### What is needed
Only lines containing the string "README" belong in the answer; find them in the records and copy them.

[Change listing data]
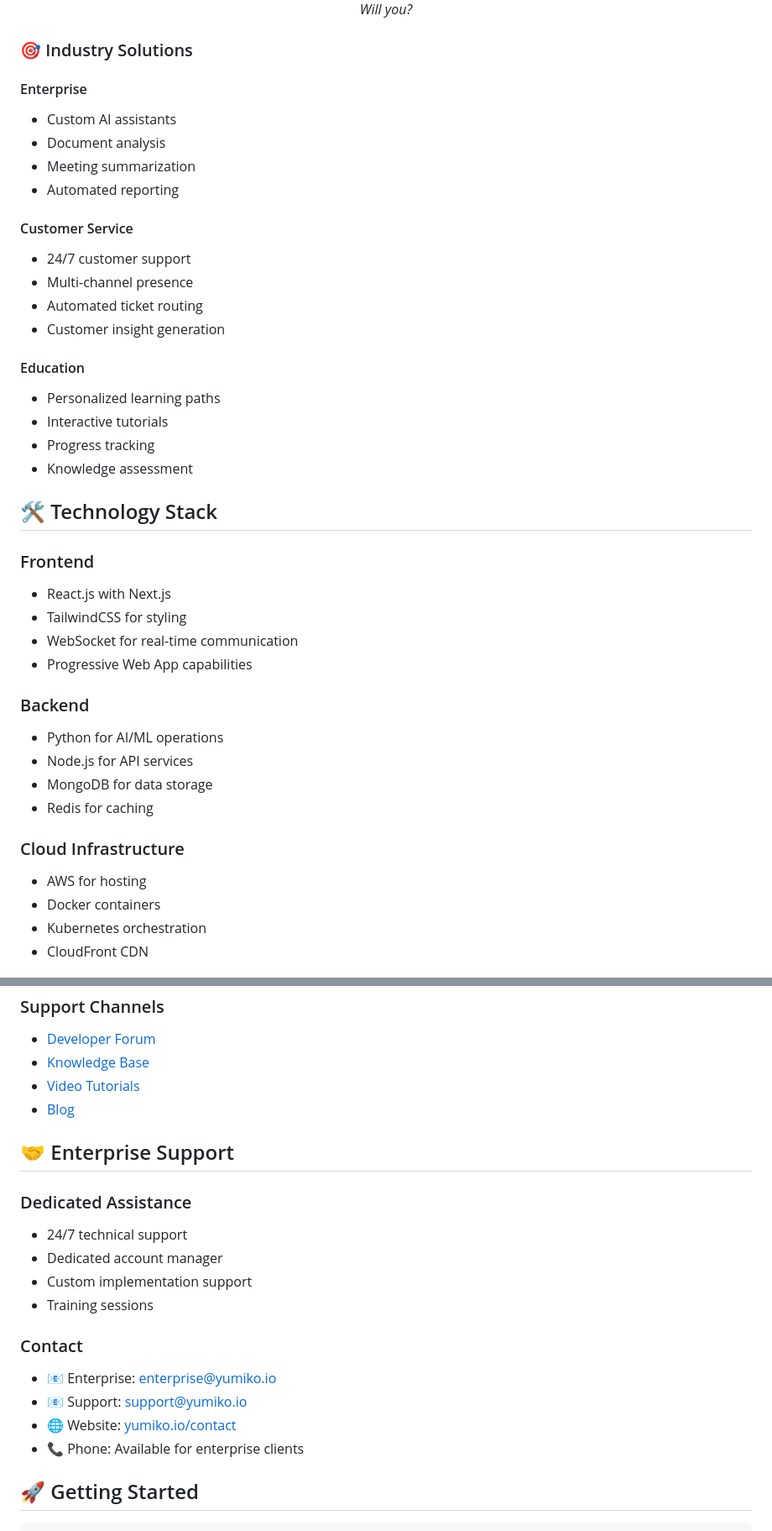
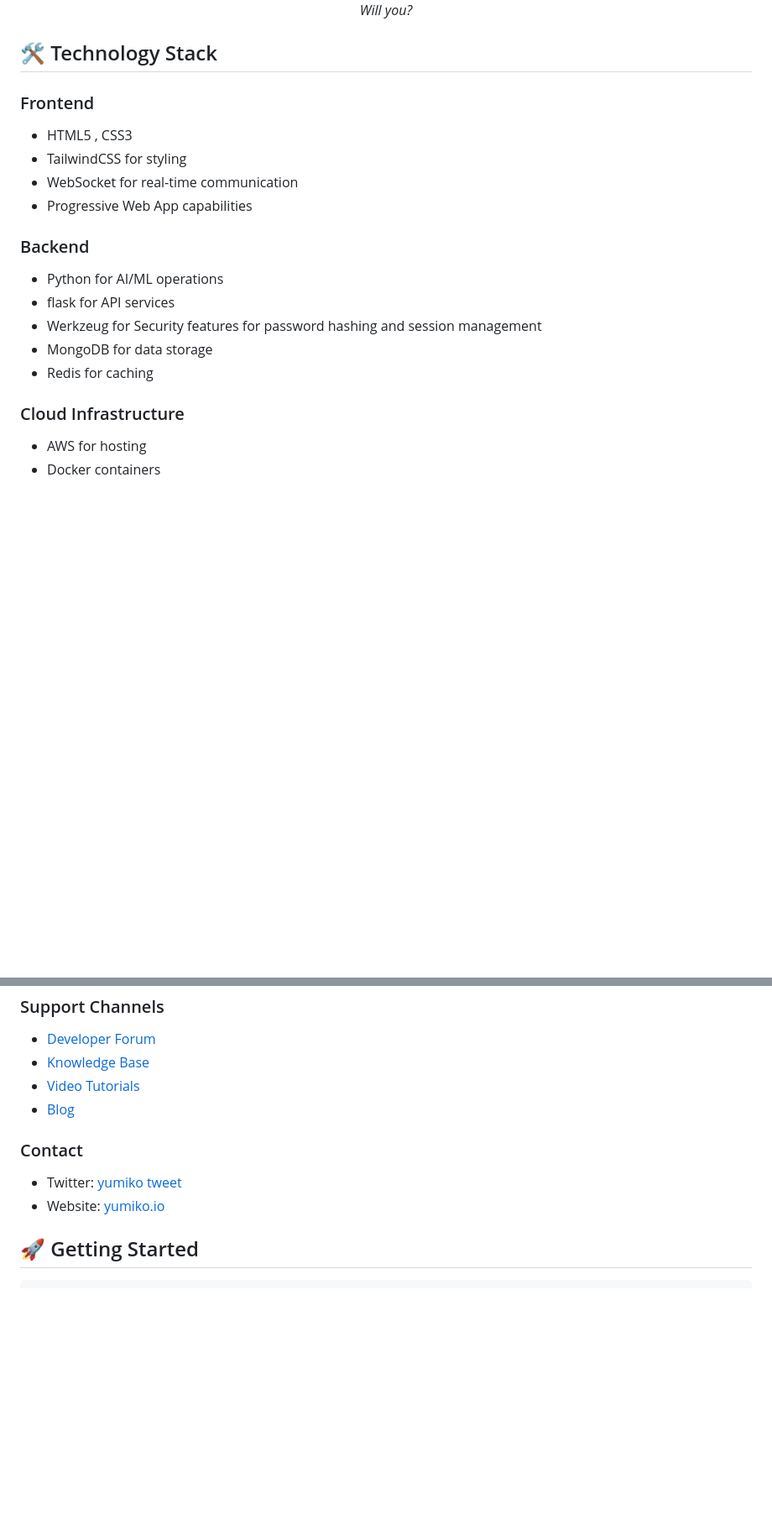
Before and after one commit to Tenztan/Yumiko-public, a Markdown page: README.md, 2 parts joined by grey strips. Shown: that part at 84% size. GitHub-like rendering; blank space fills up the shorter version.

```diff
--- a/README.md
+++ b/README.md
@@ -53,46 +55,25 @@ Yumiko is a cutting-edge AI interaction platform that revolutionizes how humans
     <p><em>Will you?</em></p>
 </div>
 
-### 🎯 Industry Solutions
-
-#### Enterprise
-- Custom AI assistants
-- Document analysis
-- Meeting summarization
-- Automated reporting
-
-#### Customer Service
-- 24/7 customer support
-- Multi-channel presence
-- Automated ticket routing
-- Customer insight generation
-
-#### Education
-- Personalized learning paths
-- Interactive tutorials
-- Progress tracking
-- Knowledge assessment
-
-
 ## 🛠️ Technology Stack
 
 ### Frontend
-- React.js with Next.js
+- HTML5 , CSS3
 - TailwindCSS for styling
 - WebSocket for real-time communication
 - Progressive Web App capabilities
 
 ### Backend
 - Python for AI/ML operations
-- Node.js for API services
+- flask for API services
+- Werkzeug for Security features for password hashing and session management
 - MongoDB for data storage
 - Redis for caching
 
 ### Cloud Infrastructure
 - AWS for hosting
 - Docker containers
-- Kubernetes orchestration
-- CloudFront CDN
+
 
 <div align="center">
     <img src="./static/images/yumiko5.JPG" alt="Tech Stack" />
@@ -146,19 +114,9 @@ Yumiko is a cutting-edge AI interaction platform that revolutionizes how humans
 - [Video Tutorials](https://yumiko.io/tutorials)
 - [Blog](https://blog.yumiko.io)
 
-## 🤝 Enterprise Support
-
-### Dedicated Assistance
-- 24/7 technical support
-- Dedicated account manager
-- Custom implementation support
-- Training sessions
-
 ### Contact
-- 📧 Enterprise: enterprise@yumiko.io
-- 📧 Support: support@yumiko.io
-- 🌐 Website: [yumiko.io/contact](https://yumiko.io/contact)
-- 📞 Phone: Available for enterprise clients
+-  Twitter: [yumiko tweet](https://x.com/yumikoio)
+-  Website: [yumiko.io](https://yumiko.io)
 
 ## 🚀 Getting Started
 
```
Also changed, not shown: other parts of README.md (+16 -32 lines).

### Written solution
Before and after one commit to Tenztan/Yumiko-public, a Markdown page: README.md, 2 parts joined by grey strips. Shown: that part at 84% size. GitHub-like rendering; blank space fills up the shorter version.
--- a/README.md
+++ b/README.md
Also changed, not shown: other parts of README.md (+16 -32 lines).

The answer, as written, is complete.